* Problem details
Gather all lines in the entries below that include the word "enum".

[Data for review — start]

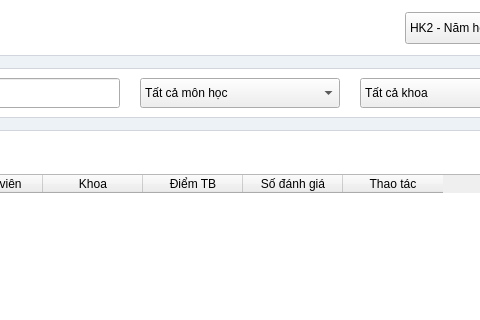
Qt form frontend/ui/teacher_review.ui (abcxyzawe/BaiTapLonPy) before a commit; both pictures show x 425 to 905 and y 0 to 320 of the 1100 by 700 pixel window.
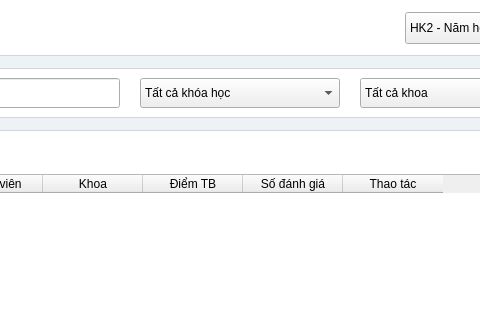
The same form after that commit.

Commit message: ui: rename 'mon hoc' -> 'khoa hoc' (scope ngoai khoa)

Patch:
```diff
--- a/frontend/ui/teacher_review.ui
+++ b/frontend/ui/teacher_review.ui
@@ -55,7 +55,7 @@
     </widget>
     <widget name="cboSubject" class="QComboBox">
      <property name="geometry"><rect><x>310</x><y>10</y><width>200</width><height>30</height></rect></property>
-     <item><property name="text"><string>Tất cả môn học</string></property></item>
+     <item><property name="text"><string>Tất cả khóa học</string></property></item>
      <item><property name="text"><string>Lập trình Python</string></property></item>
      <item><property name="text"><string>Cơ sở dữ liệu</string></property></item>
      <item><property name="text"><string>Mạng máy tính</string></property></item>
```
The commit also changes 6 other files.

[Data for review — finish]
[Data for review — start]

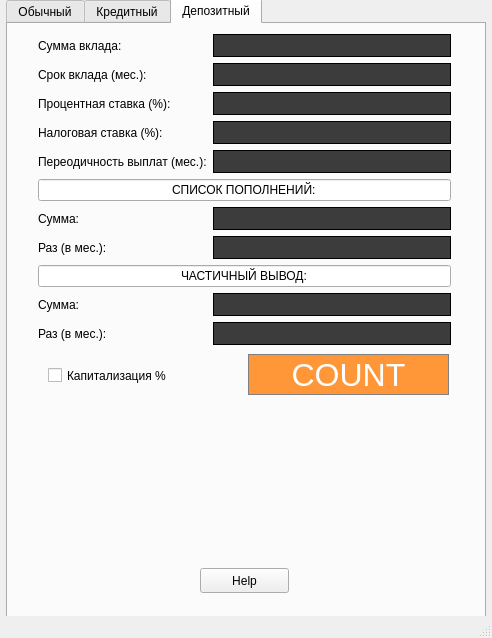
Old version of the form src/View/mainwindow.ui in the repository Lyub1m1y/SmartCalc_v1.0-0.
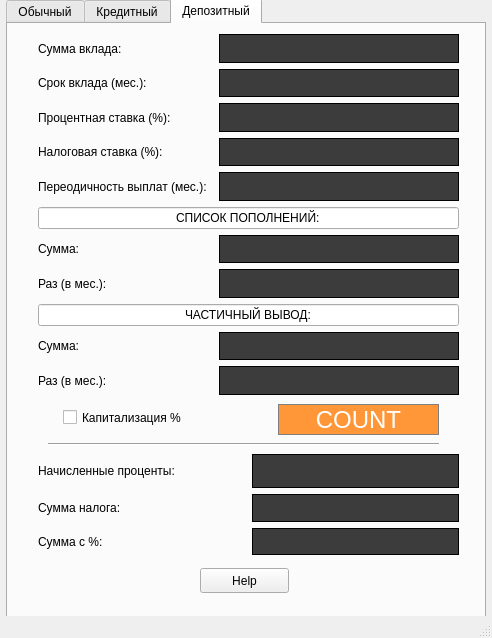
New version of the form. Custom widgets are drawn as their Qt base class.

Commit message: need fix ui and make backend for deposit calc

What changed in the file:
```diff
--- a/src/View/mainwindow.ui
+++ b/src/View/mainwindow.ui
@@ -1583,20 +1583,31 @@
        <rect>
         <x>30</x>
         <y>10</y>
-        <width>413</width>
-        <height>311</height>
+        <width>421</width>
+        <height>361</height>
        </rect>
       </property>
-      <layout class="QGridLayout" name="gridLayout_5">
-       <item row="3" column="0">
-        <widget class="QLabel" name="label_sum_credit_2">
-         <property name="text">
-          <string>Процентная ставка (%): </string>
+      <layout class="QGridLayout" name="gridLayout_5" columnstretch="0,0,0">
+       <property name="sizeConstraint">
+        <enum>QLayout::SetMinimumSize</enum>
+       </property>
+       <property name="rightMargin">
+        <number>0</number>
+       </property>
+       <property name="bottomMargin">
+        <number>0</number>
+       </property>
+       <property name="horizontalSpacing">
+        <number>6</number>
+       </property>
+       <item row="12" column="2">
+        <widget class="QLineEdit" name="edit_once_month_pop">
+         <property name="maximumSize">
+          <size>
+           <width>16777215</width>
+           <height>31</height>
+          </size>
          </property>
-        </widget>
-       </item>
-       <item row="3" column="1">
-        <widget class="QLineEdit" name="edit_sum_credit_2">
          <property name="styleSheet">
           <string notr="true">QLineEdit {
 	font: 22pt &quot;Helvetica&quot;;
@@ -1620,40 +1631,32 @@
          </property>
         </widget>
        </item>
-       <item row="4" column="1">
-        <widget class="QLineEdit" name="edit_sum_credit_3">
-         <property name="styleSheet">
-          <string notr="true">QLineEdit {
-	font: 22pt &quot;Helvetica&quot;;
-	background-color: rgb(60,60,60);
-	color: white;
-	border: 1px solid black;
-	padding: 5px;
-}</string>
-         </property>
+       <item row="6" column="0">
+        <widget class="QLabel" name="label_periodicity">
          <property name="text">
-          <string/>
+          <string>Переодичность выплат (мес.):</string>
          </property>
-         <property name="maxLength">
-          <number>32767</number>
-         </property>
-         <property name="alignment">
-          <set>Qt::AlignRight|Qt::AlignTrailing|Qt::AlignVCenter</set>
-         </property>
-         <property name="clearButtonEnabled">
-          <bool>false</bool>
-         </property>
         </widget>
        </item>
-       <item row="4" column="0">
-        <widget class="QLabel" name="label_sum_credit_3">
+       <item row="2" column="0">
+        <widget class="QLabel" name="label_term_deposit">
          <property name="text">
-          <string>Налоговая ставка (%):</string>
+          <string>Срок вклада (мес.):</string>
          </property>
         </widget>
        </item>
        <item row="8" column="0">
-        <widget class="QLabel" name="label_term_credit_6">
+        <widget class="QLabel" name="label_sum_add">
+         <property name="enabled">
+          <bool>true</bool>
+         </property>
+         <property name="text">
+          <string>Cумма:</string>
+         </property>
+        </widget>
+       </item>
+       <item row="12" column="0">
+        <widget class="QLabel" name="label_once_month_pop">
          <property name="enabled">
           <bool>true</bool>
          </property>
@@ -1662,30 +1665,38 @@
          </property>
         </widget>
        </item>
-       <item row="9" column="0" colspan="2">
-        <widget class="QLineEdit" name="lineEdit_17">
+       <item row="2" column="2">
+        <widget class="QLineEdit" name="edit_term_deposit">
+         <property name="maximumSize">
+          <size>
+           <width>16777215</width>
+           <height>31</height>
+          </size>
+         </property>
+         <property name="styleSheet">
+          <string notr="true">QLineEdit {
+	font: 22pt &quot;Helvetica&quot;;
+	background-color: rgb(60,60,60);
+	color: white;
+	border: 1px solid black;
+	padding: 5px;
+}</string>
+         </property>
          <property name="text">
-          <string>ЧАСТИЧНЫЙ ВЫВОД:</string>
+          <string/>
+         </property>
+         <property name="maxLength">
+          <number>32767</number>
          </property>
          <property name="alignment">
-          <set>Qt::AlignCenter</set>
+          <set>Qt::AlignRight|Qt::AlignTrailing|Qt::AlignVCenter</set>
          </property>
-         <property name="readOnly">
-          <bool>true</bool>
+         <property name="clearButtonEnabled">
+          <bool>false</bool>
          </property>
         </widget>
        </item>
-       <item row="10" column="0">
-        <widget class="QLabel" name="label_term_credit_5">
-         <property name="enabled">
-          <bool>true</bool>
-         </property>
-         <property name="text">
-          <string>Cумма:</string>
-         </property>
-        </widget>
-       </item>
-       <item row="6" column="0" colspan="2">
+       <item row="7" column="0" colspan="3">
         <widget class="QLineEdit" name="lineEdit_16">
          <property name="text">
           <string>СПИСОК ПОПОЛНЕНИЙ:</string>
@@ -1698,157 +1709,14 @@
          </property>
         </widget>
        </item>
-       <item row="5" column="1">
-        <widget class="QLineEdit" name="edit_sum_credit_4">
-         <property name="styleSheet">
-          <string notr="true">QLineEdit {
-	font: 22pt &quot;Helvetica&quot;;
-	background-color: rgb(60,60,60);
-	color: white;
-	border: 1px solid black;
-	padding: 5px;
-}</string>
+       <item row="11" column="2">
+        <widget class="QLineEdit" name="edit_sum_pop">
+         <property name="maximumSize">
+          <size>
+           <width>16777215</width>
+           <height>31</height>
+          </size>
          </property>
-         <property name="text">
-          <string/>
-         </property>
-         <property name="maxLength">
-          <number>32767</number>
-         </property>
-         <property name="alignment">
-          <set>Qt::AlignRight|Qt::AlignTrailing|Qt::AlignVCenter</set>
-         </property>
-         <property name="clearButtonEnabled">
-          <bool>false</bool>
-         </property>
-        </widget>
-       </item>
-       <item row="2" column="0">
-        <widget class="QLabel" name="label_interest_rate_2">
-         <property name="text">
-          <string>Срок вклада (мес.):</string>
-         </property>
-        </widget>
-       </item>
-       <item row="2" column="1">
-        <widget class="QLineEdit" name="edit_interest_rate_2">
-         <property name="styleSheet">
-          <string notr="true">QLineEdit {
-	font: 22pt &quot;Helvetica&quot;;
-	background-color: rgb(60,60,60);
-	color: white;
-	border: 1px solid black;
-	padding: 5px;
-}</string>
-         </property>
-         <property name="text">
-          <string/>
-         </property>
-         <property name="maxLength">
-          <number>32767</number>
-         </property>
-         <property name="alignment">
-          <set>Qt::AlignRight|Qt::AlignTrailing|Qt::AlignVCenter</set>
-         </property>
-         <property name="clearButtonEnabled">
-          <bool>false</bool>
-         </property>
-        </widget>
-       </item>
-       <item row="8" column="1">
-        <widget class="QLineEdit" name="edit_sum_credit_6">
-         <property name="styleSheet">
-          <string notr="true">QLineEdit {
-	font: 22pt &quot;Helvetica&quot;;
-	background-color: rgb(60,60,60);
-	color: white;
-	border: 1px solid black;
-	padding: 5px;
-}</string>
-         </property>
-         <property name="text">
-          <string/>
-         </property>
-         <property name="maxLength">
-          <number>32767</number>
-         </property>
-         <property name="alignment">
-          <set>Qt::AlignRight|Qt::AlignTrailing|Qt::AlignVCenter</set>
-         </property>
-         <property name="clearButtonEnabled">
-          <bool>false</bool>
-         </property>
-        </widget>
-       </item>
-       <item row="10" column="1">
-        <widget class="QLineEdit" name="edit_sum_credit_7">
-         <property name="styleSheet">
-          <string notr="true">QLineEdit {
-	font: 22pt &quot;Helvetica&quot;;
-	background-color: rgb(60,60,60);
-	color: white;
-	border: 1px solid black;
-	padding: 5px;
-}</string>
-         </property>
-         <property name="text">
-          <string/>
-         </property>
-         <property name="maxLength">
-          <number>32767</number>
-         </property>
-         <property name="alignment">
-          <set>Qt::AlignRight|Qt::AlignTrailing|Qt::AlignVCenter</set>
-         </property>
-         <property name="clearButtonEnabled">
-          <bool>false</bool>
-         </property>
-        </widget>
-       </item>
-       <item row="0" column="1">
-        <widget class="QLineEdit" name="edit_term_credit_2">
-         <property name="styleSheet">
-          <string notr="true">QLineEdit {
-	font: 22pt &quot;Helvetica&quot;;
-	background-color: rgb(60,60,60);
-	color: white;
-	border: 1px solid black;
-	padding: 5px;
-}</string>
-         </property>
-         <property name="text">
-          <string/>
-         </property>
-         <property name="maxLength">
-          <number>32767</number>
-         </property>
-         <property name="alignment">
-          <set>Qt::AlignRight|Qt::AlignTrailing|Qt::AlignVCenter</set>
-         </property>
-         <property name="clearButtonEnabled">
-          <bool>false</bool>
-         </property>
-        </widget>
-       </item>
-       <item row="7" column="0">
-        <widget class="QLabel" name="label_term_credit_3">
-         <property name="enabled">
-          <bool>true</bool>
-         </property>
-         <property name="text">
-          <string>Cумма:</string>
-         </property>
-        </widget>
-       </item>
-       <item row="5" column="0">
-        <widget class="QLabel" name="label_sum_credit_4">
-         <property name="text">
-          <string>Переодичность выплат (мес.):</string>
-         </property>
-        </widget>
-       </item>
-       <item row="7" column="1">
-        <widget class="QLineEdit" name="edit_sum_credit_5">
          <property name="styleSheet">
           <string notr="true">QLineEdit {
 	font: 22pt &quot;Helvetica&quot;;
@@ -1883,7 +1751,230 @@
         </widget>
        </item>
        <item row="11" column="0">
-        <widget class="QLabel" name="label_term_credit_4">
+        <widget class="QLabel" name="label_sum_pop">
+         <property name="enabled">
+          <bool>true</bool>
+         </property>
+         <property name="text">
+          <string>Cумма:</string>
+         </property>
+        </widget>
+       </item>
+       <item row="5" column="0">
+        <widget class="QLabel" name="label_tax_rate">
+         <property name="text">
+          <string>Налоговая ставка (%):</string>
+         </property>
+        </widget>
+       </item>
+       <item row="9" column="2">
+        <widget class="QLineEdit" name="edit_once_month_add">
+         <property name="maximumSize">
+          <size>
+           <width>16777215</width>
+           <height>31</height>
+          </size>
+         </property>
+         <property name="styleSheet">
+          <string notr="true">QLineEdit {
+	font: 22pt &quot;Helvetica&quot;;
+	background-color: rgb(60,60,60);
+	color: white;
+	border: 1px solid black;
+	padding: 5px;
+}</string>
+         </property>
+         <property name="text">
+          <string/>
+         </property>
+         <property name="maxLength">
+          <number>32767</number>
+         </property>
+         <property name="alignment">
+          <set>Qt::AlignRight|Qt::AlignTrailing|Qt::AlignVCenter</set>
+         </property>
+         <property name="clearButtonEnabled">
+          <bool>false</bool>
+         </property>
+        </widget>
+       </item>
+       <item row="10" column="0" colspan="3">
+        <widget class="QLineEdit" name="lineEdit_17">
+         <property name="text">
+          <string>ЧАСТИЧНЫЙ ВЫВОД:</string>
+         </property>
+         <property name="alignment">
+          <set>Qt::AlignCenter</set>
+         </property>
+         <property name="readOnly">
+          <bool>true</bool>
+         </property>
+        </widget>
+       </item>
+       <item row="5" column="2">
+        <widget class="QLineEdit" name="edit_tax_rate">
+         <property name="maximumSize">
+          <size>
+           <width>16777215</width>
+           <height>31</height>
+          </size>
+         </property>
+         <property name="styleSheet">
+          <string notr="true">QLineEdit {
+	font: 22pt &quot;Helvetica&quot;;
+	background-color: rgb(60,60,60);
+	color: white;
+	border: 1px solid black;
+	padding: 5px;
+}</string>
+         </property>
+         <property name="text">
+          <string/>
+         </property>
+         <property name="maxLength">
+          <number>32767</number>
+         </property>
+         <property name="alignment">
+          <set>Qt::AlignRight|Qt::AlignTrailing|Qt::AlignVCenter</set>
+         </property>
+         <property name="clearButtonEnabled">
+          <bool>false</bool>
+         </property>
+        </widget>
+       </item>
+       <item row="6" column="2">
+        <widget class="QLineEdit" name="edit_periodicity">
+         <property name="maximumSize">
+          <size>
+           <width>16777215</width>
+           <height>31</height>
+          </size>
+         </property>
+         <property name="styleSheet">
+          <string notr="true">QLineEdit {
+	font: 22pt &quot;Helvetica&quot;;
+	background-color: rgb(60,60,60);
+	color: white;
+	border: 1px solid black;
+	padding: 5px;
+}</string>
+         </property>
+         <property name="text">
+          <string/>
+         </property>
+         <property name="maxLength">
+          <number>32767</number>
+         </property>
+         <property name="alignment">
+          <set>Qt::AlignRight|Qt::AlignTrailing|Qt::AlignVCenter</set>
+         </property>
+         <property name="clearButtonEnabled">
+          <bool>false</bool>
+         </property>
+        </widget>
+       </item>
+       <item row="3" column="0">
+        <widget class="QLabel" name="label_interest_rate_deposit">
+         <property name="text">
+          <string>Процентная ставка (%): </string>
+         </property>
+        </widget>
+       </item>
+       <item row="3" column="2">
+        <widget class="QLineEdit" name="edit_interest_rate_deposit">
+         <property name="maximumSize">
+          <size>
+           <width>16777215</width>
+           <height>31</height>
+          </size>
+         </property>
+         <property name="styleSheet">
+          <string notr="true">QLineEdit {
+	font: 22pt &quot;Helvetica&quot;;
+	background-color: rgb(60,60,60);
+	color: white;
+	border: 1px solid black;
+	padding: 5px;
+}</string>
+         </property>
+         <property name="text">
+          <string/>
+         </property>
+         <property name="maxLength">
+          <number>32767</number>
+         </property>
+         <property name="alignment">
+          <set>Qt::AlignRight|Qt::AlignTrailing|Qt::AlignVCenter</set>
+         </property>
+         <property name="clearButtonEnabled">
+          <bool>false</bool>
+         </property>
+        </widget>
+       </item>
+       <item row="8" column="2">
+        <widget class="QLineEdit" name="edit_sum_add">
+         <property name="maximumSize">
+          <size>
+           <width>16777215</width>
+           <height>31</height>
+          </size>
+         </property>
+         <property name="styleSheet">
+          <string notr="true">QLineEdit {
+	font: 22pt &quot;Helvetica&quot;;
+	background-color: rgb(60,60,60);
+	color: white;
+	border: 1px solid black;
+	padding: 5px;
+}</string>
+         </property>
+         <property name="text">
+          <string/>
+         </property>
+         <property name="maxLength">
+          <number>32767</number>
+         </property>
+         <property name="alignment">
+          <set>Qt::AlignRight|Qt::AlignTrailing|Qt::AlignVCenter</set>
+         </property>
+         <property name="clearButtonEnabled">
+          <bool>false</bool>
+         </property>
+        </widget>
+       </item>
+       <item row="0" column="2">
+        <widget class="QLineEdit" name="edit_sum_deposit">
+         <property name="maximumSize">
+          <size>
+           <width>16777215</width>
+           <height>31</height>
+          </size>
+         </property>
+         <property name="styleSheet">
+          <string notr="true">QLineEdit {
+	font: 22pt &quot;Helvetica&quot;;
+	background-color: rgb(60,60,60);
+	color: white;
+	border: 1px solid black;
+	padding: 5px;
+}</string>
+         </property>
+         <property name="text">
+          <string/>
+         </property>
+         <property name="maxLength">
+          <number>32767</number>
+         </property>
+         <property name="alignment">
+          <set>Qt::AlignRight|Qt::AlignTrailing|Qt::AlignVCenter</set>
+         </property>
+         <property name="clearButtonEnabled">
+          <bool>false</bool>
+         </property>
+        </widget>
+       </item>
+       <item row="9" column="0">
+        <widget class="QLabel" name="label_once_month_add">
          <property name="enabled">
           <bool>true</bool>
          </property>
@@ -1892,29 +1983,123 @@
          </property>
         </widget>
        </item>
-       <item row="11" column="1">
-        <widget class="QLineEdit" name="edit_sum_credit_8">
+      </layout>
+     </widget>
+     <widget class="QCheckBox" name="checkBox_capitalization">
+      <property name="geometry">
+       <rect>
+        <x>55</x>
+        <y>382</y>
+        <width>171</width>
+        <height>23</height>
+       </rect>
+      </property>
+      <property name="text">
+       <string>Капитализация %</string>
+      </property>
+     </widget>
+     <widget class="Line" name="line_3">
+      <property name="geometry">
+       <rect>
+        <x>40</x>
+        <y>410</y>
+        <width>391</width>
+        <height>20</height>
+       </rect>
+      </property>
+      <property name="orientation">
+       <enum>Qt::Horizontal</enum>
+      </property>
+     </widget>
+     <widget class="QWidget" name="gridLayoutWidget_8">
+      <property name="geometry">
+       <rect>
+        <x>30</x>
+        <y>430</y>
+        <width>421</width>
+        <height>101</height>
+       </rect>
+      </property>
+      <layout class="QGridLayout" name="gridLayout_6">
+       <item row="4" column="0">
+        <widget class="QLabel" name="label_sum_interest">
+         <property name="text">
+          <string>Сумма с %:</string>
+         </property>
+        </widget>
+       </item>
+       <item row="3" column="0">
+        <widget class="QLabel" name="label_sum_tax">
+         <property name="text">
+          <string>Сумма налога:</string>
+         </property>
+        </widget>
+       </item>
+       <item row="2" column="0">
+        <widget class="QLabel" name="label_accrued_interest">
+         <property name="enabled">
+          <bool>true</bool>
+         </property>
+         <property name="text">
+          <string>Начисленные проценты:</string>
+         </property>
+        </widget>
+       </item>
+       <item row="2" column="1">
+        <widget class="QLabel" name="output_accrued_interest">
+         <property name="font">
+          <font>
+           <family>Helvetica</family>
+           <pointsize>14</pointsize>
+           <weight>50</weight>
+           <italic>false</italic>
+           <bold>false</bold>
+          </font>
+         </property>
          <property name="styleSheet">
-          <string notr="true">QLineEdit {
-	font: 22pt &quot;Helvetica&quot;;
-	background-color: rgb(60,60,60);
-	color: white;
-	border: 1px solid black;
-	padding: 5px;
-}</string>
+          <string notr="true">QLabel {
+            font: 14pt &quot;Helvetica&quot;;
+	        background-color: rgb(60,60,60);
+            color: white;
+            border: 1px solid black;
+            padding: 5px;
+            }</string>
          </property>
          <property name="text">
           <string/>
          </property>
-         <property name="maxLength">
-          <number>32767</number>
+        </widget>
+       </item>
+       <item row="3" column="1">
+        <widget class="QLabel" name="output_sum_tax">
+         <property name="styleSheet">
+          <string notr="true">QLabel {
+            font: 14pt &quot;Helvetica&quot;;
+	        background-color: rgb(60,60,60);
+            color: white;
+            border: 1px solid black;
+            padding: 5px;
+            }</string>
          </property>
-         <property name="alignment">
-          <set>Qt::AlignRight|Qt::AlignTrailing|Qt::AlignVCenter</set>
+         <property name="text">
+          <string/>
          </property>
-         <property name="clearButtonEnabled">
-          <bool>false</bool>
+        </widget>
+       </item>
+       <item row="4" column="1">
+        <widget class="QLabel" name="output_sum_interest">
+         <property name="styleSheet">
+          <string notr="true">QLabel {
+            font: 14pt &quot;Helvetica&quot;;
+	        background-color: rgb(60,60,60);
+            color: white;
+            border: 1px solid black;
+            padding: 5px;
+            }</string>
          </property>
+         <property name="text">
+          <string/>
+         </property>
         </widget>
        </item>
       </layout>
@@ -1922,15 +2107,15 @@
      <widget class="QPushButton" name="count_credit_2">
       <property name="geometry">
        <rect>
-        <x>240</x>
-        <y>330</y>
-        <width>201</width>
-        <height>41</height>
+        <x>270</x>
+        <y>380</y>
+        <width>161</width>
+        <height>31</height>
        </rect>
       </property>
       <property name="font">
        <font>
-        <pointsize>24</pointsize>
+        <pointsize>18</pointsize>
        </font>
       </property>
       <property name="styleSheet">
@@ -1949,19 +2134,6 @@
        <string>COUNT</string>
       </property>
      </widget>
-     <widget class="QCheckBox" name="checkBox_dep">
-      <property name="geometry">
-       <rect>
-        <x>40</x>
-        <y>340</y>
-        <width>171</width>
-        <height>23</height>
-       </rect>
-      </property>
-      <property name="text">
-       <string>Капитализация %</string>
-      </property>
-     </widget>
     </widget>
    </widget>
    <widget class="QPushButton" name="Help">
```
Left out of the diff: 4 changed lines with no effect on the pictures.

[Data for review — finish]

* Written solution
+        <enum>QLayout::SetMinimumSize</enum>
+       <enum>Qt::Horizontal</enum>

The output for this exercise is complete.